12:00 AM EST January 09, 2014

Does ObamaCare Cause Psychological Distress among U.S. Adults?

Stress & Health explores the psychological relationship between patients and health insurance coverage

January 09, 2014

Novel Potential Approach to Prevent Infection in Patients with Liver Failure

Findings published in the American Association for the Study of Liver Diseases journal, Hepatology, indicate that infection, the commonest cause of mortality in patients with acute liver failure (ALF), may be decreased by inhibiting the activity of a protein found in saliva called SLPI (secretory leukocyte protease inhibitor). New research has found that this protein, produced by the body in response to injury, plays a vital role in patients with ALF.

January 07, 2014

How the Great Recession is Still Leading to Alcohol Problems for Middle-Aged America

Alcoholism: Clinical and Experimental Research explores the ongoing impact of the Great Recession

January 07, 2014

MRSA Drug Dosage Calculations Found to be Inaccurate for Children Over 10

Drug dosages to tackle the MRSA 'superbug' may be inaccurate under current guidelines, reports the Journal of Clinical Pharmacology

January 07, 2014

New Global Stroke Repository Offers Regional Comparative Statistics

The International Journal of Stroke reports on the efforts of an international team to launch a common repository housing the latest published information on the impact of strokes worldwide.

January 07, 2014

The Infectious Dead: Morticians at Risk from TB Survives in Human Remains for 36 Days

Clinical Anatomy reveals how MTB pathogens can survive within the host up to 36 days after death.

12:05 AM EST December 23, 2013

Breast Cancer Patients Experience Fewer Side Effects from Anticancer Drug When Receiving Either Real or Sham Acupuncture

A new analysis has found that both real and sham acupuncture treatments may help alleviate side effects of drugs commonly used to treat
breast cancer. Published early online in CANCER, a peer-reviewed journal of the  American Cancer Society, the findings may help clinicians improve care for cancer patients.

12:00 AM EST December 23, 2013

Higher Mortality in Postmenopausal Women with RA and Anti-CCP Antibodies

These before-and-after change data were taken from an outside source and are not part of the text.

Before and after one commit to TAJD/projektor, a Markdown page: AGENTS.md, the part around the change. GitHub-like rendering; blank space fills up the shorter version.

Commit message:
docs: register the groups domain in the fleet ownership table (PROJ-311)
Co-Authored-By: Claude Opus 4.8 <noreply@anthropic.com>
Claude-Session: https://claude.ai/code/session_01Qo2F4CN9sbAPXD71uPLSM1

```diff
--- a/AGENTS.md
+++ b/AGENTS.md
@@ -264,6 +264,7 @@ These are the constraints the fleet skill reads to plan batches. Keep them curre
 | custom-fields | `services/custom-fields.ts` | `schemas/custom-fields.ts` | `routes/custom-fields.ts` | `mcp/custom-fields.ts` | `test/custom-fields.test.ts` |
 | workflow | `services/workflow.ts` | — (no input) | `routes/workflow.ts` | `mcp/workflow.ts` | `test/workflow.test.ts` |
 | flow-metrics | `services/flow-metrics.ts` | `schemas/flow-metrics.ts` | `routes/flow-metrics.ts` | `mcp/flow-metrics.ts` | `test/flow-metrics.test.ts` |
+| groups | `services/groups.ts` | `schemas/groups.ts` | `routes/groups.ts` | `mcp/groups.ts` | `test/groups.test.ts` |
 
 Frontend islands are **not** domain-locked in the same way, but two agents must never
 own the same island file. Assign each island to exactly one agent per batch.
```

New research shows mortality rates are two times higher in postmenopausal women with rheumatoid arthritis (RA) and anti-cyclic citrullinated peptide (anti-CCP) antibodies. Findings published in the American College of Rheumatology (ACR) journal Arthritis & Rheumatism, soon to be called Arthritis & Rheumatology, indicate the higher mortality rates persisted after adjusting for age, positive rheumatoid factor, positive antinuclear antibodies (ANA) and disease modifying anti-rheumatic drug (DMARD) use.

December 20, 2013

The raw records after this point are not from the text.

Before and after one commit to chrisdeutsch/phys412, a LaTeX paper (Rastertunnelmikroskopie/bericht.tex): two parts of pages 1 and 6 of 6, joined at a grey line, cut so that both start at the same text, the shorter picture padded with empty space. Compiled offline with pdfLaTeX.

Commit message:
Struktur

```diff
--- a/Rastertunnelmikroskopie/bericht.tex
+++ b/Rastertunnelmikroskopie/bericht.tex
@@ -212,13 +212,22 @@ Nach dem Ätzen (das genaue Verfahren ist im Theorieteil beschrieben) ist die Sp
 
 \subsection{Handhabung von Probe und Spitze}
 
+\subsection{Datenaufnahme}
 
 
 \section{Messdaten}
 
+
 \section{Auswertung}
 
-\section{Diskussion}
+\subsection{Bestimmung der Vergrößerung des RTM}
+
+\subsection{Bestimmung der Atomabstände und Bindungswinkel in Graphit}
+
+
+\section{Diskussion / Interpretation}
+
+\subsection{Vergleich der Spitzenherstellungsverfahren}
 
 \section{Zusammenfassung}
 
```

Beating Sugar Addiction For Dummies

Beating Sugar Addiction For Dummies

12:00 AM EST December 20, 2013

Exposure to modified images of female genitalia changes women’s perceptions of what is considered normal and desirable, suggests study

Women’s perceptions of what is considered normal and desirable female genitalia may be influenced by exposure to modified images, suggests a new study published today (20 December) in BJOG: An International Journal of Obstetrics and Gynaecology.

December 20, 2013

Want to stop smoking? See a specialist!

Smokers in England who want to stop smoking are three times more likely to succeed if they see a trained advisor than if they try by themselves, according to a new study published online today in the medical journal Addiction. Worryingly, just buying nicotine patches, gum or other licensed nicotine products from a shop does not seem to improve the chances of quitting.

December 17, 2013

Radiation Therapy to Treat Uterine Cancer Linked with Increased Risk of Bladder Cancer Later in Life

Radiation therapy used to treat uterine cancer may increase a patient’s risk of developing bladder cancer. That is the conclusion of a recent study published in BJU International.